On Thursday, July 6, 2023, the Hearing Board of the Illinois Attorney Registration and Disciplinary Commission filed its report and recommendation for a case against attorney James Douglas Cottrell for embezzling funds from a client’s trust account.
The case is entitled, “In the matter of James Douglas Cottrell,” with case number 22PR00069.
The charges cited Rule1.15(a), and Rule 8.4(c) of the Rules of Professional Conduct which provide that:
A lawyer is required to hold property of clients or third persons that is in the lawyer’s possession in connection with a representation separate from the lawyer’s own property, in a client trust account.
It is professional misconduct for an attorney to engage in conduct involving dishonesty, fraud, deceit, or misrepresentation.
The rules of professional conduct can be found here.
The complaint revolves around Attorney Cottrell’s conduct of dishonesty, fraud, deceit, or misrepresentation by unauthorized use of funds from a client’s account for his personal use. The Administrator presented clear and convincing pieces of evidence that proved the guilt of Mr. Cottrell.
During the investigation, Attorney Cottrell admitted that he did not have the authority to use the funds but did so anyway for personal purposes.

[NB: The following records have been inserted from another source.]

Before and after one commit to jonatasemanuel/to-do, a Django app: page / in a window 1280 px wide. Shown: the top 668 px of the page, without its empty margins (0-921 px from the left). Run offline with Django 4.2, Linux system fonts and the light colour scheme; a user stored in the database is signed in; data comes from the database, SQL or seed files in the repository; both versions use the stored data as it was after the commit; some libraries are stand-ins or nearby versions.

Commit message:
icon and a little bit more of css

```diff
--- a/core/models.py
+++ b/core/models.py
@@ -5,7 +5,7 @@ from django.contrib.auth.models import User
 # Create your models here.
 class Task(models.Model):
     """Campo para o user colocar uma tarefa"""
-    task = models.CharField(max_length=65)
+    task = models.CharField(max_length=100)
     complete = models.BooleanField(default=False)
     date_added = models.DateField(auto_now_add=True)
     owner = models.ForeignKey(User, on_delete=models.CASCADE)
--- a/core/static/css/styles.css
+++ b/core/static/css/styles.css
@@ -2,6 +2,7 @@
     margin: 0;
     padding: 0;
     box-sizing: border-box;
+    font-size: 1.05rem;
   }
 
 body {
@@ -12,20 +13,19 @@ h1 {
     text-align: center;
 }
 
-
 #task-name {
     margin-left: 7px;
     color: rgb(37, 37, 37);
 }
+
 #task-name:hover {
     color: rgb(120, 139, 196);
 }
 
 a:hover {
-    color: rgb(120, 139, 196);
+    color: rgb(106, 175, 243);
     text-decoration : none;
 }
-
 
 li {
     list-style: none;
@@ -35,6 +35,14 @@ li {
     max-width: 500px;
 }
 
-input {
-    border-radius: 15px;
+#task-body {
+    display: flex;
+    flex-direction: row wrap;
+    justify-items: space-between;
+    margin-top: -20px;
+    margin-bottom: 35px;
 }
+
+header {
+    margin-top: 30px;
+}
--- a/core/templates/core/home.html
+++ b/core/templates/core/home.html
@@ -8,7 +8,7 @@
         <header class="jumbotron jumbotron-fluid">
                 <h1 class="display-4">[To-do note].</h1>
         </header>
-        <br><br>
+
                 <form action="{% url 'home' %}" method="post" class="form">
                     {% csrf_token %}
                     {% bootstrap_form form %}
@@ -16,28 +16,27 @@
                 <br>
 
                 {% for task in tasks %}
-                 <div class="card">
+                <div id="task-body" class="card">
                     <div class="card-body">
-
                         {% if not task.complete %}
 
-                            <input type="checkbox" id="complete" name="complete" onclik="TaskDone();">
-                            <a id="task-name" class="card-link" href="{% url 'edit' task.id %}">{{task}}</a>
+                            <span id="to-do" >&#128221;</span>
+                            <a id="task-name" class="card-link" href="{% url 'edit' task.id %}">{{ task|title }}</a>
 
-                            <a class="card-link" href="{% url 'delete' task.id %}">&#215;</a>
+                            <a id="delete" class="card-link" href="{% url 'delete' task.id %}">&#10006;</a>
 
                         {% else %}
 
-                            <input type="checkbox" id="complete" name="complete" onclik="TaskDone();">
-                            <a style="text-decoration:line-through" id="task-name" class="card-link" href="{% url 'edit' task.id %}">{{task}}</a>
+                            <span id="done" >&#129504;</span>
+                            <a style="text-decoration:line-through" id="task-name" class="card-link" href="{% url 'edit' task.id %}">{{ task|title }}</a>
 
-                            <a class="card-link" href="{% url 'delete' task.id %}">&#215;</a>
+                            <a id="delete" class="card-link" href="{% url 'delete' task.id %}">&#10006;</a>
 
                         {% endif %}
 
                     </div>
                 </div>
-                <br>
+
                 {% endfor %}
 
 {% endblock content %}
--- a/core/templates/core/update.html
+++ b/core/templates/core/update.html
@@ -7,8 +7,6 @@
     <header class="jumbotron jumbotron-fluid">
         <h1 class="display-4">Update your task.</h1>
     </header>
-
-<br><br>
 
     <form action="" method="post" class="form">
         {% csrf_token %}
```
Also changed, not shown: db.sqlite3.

On May 3, 2016, and March 6, 2022, Mr. Cottrell wrote a check for $2,544.29 and $300, respectively, totaling $2,902.34 into his operating account. Shortly thereafter, however, the respondent deposited $3,100 back to the client’s account because “taking out the money was wrong,” He also reported his withdrawals to the Administrator because he was öbligated to report his own misconduct”. Up to that point, he further testified that he is still in a quandary as to the proper distribution of the funds because he wanted to return them to the rightful owners.
The hearing panel gave weight to the fact that Mr. Cottrell spent long hours “cleaning” the client’s file, working on hundreds if not thousands of them, considering that he has no associate in his law firm. Mr. Cottrell even went to the extent of spending $800 dollars to accomplish some paper works. He had also completed three legal education courses substantiated by certificates. Mr. Cottrrell has had no previous discipline since 1983. And appealing to the panel’s compassion, he testified that a suspension would ruin his career, him having no associate. Mr. Cottrell fully supported the investigation and showed genuine remorse, even resorting to self-reporting his misconduct. The effort and money the respondent had expended to locate the owner of the funds also were given weight at mitigation.
On careful analysis of the evidence and the mitigating factors, the hearing panel concluded that Mr. Cottrell had violated the cited rules. Contrary to the Administrator’s recommendation, the hearing panel was inclined to recommend that a reprimand was appropriate under the circumstances of this case.
The recommendation reads:
“We recognize that the foregoing cases did not include findings that the attorneys violated Rule 8.4(c), and we further recognize that reprimands typically are not given when an attorney has been found to have dishonestly converted funds. That said, we determine that the unique circumstances of this case, including the absence of harm, the Respondent’sefforts to clean up the files of a retired attorney, and his efforts to rectify his mistakes and report his misconduct, justify a reprimand recommendation. Accordingly, we recommend that the Respondent, James Douglas Cottrell, be reprimanded. A proposed reprimand accompanies this Report.”
James Douglas Cottrell obtained his law degree in 1982 from Drake University and was admitted to the Illinois Bar Association in 1983. More of Mr. Cottrell’s bio can be found here.
A copy of the original filing can be found here.